Main characteristics of the late Victorian Period
The Late Victorian Period is set from 1870 to 1901, the year of Queen Victoria’s death. This period is characterized by a loss of values and a general sense of crisis and disillusion. The scientific discoveries shown at the Great Exhibition in 1851 stopped although they had already generate a deep instability in people’s minds. What is more, the Aesthetic movement becomes widespread because it reflects the frustration and uncertainty of the artist. This movement is synthesized in the famous motto “Art for Art’s sake”. One of the major exponents of this period is Oscar Wilde.
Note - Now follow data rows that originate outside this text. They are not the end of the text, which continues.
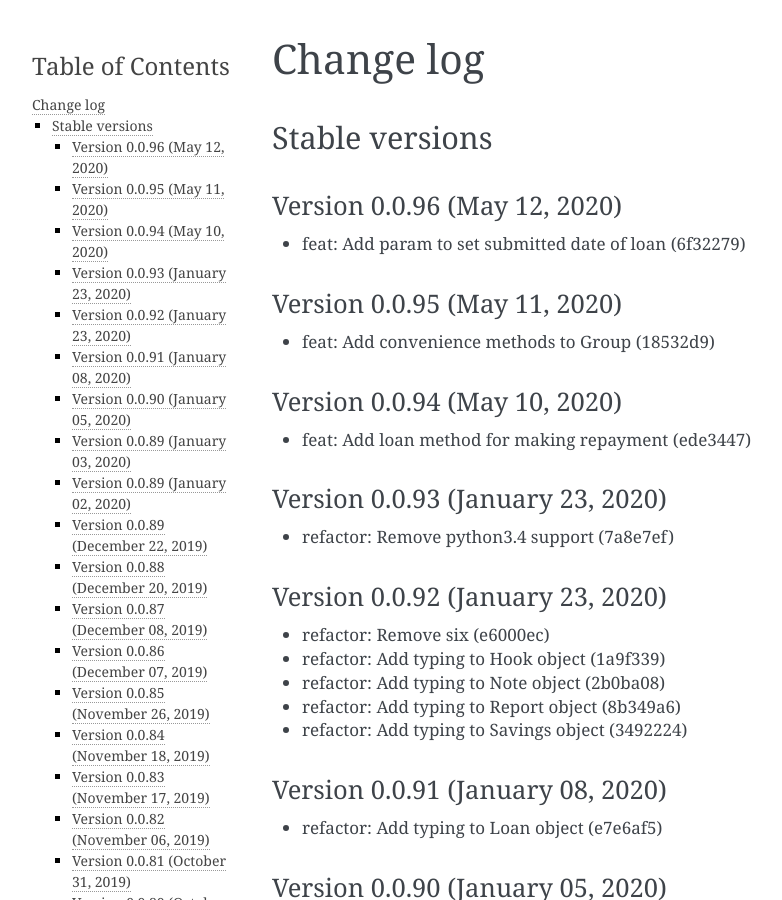
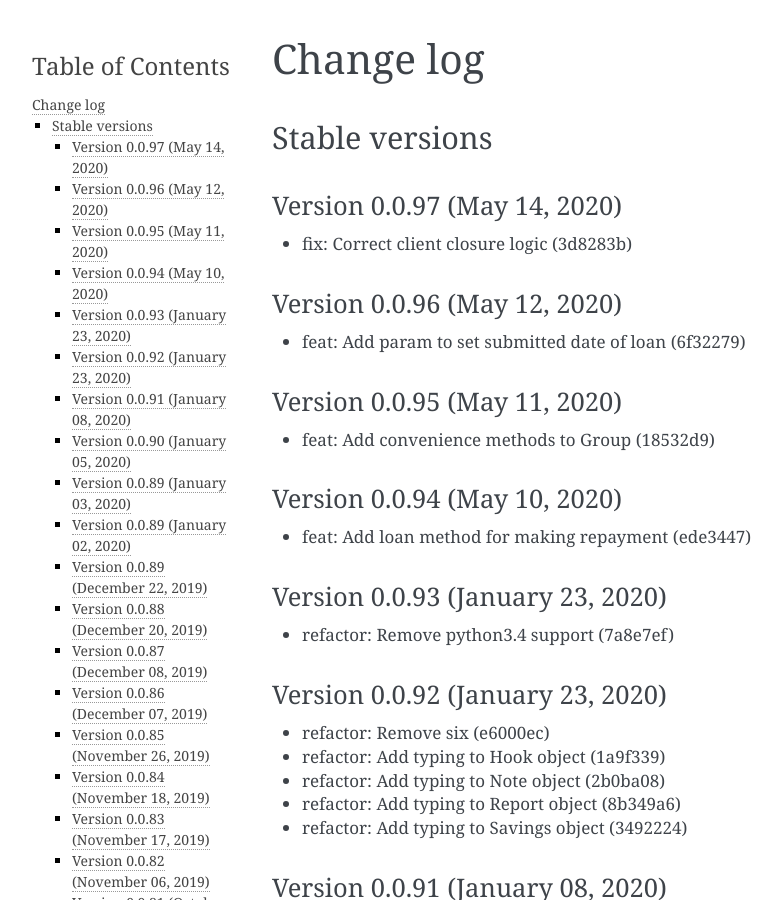
Before and after one commit to mobidevke/PyFineract, a Sphinx documentation site: the page built from docs/changes.rst, in a window 1280 px wide and 900 px high. Shown: the whole window, without its empty margins (148-930 px from the left). Built offline with Sphinx 7.4.7, drawn with Linux system fonts in a browser that asks for light colours; formulas are drawn with MathJax 3.

Commit message:
Publish version 0.0.97

```diff
--- a/docs/changes.rst
+++ b/docs/changes.rst
@@ -3,6 +3,11 @@ Change log
 
 Stable versions
 ~~~~~~~~~~~~~~~
+
+Version 0.0.97 (May 14, 2020)
+-------------------------------------
+
+* fix: Correct client closure logic (3d8283b)
 
 Version 0.0.96 (May 12, 2020)
 -------------------------------------
--- a/setup.py
+++ b/setup.py
@@ -2,7 +2,7 @@ import textwrap
 
 import setuptools
 
-version = "0.0.96"
+version = "0.0.97"
 
 if __name__ == '__main__':
     setuptools.setup(
```
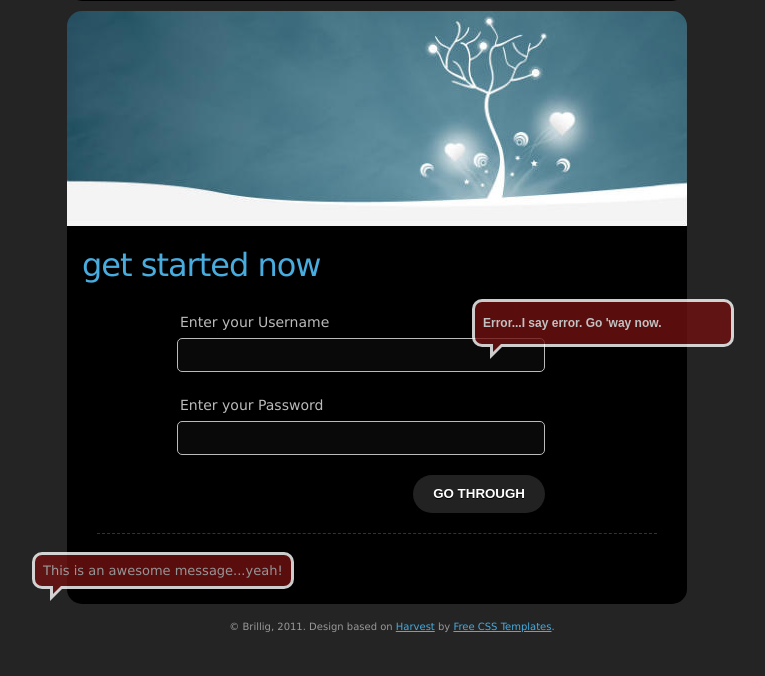
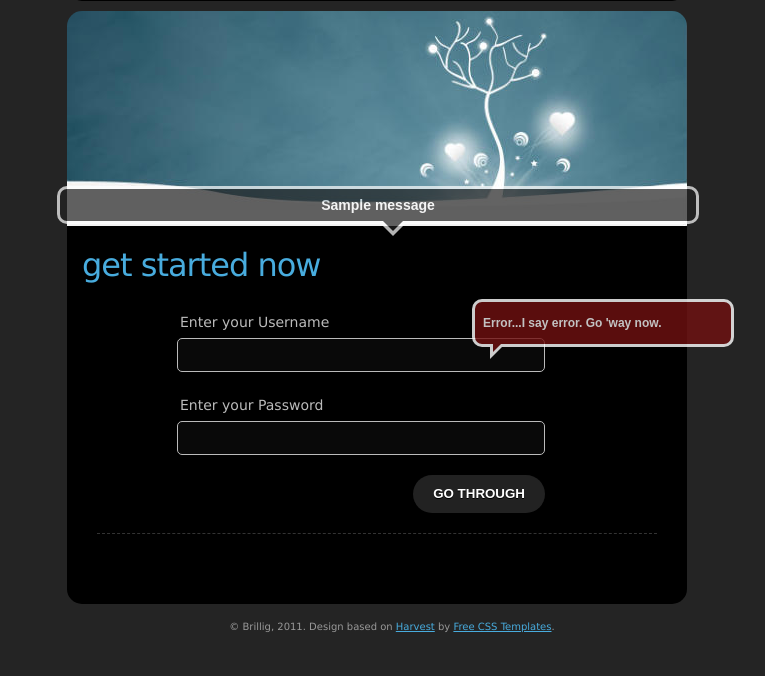
Before and after one commit to elo80ka/brillig, a Django app: template src/brillig/templates/index.html in a window 1280 px wide. Shown: the part 186-862 px from the top of the page, without its empty margins (263-1028 px from the left). Run offline with Django 3.2, Linux system fonts and the light colour scheme; the template is opened without the code that fills it, so the values that code supplies are empty; tables that the repository leaves empty hold one stand-in row (values such as "Sample post"); one stand-in notice (Sample message) is shown; parts of the project's set-up code (start-up, migrations or seed data) failed here and were passed over.

Commit message:
Added messages display; need to add some style to distinguish different messages...later

```diff
--- a/src/brillig/static/css/site.css
+++ b/src/brillig/static/css/site.css
@@ -191,6 +191,7 @@ img.right {
 /* Page */
 
 #page {
+	position: relative;
 	padding-top: 20px;
 }
 
@@ -481,7 +482,7 @@ form li:after {
 	position: absolute;          /* Allow positioned elements inside */
     width: 240px;				 /* Not setting a height might cause issues in some browsers...test! */
     padding: 8px;
-    background: #711111; /*#bfdcff;*/
+    background-color: #711111; /*#bfdcff;*/
     border: 3px solid #fff; /*#76b3ff;*/
 	left: 295px;
 	bottom: 25px;
@@ -507,10 +508,36 @@ form li:after {
     border-top: 10px solid #711111; /*#bfdcff;*/       /* Smaller triangle */
     border-right: 10px solid transparent;
 }
-/* This is the class we'll add, for all form errors: */
-.field-error {
+.tooltip-bubble span {
 	position: relative;          /* Place above the other elements */
     margin: 0;
     color: #f3f3f3; /*#222;*/
     font: bold 12px arial;
 }
+
+.messages {
+    width: 620px;
+    padding: 8px;
+    background-color: #222;
+	opacity: 0.7;
+	left: -10px;
+	top: -10px;
+	bottom: inherit;
+}
+.messages .tooltip-pointer-down,
+.messages .tooltip-pointer-down-overlay {
+    bottom: -15px;
+    left: 50%;
+	border-left: 15px solid transparent;
+}
+.messages .tooltip-pointer-down-overlay {
+	top: -15px;
+    left: -10px;
+	border-left: 10px solid transparent;
+	border-color: #222 transparent transparent transparent;
+}
+.messages span {
+	display: block;
+	text-align: center;
+	font-size: 14px;
+}
--- a/src/brillig/templates/base.html
+++ b/src/brillig/templates/base.html
@@ -33,12 +33,13 @@
 		<div id="page">
 			<!-- start content -->
 			<div id="content">
-				<div class="tooltip-bubble">
-					<span>This is an awesome message...yeah!</span>
+				{% for message in messages %}
+				<div class="tooltip-bubble messages {{ message.tags }}">
+					<span>{{ message }}</span>
 					<div class="tooltip-pointer-down">
 						<div class="tooltip-pointer-down-overlay"></div>
 					</div>
-				</div>
+				</div>{% endfor %}
 				{% block content %}
 				<div class="section">
 					<h1 class="title">Welcome to our website </h1>
```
The “Art for Art’s sake” motto
It is a moral and aesthetic imperative. This movement believed that only “Art as the cult of Beauty” could prevent the murder of the soul. But Beauty has nothing to do with morality; there is no message to convey, the writer doesn’t want to communicate anything. Art is pretty useless, it goes against Utilitarianism.
The dandy is a person who lives on Beauty and makes his life a work of art. He is a bourgeois artist who, in spite of his uneasiness, remains a member of his class. He is often rejected by people who judge him weird because of his ambiguity. The Wildean dandy is an aristocrat whose elegance is a symbol of the superiority of the spirit. Since life was meant for pleasure, and pleasure was an indulgence in beauty, beautiful clothes and talks, delicious food and handsome boys became the main interests of Oscar Wilde who is a typical example of a dandy.